[Records from a data collection]
+ + + + + + +

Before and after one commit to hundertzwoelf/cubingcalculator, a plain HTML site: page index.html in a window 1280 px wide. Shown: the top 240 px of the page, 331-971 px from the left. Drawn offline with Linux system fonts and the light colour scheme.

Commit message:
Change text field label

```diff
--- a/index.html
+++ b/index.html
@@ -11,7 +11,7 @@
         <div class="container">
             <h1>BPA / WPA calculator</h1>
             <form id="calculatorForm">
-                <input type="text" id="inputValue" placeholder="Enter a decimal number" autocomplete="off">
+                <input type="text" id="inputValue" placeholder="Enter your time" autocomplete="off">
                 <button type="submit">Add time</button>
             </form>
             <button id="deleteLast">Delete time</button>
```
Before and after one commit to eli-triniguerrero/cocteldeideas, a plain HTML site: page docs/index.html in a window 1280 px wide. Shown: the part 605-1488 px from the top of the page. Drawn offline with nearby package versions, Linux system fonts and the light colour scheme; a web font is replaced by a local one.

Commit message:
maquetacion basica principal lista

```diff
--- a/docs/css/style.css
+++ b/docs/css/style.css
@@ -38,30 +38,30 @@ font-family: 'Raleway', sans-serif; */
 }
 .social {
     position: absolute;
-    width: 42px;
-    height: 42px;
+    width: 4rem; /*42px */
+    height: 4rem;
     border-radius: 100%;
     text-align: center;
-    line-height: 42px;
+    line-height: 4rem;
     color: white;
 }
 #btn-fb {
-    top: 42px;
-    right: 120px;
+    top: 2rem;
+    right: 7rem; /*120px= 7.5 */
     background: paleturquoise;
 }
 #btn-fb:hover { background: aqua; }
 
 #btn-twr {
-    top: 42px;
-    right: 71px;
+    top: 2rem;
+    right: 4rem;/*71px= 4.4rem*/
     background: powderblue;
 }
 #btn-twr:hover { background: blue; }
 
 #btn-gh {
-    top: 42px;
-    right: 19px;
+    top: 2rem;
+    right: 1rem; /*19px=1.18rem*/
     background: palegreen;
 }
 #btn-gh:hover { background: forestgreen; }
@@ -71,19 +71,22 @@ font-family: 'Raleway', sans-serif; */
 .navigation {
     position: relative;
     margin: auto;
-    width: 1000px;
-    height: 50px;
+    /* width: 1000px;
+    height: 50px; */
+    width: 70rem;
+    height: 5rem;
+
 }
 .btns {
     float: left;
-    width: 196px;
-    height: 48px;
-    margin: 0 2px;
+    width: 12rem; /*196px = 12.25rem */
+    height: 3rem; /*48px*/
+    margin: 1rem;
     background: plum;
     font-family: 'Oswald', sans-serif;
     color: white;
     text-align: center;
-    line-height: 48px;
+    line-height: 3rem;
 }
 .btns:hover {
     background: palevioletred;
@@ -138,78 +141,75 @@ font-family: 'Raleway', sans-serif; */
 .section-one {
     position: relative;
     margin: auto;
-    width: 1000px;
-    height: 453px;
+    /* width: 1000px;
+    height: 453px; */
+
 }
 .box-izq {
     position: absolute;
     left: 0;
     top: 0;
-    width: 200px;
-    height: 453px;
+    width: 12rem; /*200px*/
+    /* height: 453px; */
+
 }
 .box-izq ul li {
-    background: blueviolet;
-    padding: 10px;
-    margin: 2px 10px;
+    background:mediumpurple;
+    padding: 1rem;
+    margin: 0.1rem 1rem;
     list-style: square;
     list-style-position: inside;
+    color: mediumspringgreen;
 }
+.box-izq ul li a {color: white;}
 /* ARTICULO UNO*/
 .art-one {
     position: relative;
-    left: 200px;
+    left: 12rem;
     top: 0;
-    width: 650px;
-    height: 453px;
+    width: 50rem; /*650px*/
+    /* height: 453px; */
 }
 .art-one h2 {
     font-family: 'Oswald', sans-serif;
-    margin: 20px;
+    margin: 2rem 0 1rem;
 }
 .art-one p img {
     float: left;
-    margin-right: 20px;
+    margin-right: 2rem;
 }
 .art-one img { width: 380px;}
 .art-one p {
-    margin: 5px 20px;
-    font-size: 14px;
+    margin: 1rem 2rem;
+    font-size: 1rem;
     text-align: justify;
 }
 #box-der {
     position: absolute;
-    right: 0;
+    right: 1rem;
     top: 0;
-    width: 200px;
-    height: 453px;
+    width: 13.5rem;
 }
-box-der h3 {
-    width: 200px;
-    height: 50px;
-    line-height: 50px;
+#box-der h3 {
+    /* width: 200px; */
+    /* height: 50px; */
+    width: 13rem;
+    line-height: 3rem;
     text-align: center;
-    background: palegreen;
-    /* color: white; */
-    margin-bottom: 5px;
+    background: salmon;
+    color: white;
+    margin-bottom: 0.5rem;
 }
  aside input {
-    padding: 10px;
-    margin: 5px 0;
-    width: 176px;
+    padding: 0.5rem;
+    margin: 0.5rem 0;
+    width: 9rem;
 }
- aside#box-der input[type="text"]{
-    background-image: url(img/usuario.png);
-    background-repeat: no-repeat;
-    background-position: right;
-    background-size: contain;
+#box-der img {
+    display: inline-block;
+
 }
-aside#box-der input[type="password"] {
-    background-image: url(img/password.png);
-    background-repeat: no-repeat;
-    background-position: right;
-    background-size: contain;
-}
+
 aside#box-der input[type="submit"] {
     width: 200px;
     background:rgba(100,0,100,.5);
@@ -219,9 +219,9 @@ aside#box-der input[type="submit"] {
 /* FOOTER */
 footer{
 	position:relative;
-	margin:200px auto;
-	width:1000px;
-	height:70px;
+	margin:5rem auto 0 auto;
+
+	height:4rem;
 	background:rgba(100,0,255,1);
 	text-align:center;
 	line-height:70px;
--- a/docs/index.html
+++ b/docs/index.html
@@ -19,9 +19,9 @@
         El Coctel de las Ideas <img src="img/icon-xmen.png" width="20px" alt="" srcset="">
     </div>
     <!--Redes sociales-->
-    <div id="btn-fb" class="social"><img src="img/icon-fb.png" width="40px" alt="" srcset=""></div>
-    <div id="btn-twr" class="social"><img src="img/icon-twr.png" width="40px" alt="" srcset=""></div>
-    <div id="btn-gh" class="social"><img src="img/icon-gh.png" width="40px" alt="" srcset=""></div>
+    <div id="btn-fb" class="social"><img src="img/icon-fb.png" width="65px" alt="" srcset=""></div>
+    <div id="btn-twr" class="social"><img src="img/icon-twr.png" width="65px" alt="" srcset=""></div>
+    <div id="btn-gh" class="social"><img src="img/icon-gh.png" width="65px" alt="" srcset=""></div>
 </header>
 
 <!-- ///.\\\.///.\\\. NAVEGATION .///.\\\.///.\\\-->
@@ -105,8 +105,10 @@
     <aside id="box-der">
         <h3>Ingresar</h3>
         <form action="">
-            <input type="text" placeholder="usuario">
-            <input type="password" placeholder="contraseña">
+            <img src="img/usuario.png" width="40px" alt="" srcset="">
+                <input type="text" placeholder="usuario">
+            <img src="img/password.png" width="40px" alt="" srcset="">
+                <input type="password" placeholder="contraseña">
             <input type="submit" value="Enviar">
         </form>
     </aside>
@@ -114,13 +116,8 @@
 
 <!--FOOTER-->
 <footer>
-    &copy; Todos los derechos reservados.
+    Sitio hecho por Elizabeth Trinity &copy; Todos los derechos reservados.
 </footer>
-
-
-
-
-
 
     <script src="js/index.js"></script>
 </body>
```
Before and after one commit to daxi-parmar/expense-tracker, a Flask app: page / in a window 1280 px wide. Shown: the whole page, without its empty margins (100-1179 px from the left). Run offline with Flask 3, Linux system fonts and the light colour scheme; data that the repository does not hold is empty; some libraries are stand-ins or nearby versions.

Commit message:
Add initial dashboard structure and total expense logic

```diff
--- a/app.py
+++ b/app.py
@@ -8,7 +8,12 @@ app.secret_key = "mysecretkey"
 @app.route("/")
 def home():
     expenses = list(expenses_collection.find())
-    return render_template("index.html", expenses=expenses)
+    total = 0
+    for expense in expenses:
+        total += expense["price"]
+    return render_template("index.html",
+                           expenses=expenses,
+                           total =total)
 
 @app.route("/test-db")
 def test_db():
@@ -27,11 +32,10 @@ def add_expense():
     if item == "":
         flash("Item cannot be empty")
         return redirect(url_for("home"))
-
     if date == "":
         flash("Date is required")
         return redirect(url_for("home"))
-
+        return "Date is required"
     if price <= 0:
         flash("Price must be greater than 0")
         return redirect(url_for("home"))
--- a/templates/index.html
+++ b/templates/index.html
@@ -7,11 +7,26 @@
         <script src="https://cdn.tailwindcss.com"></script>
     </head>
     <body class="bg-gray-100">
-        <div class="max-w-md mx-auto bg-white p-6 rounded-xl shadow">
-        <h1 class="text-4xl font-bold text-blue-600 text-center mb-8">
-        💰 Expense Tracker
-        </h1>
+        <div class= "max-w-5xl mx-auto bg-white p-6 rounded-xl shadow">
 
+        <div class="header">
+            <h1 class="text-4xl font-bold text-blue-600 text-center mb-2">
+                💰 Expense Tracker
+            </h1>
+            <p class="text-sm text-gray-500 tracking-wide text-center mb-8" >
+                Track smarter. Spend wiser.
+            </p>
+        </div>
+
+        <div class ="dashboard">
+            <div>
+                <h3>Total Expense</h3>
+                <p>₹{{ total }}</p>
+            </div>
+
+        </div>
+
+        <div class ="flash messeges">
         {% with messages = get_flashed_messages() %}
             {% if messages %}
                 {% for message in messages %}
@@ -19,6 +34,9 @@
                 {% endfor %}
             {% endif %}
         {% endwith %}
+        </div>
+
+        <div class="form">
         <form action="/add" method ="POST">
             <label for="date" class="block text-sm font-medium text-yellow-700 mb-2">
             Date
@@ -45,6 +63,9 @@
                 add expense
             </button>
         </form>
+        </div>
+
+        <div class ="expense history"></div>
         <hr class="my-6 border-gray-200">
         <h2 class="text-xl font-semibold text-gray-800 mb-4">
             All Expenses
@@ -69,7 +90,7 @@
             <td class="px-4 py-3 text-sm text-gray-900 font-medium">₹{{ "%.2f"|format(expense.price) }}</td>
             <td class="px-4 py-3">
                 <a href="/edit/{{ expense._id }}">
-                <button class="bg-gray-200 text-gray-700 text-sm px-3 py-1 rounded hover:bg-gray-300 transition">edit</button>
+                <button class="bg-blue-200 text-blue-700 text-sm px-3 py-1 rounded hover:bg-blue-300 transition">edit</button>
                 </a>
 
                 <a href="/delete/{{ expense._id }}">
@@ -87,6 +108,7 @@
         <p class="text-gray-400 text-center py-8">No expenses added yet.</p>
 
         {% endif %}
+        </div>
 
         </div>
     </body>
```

+ + + + + + +

> EXERCISE DIRECTIONS:
Which lines above hold the string "padding"? Please copy all of them.

> YOUR RESPONSE:
-    padding: 10px;
+    padding: 1rem;
-    padding: 10px;
+    padding: 0.5rem;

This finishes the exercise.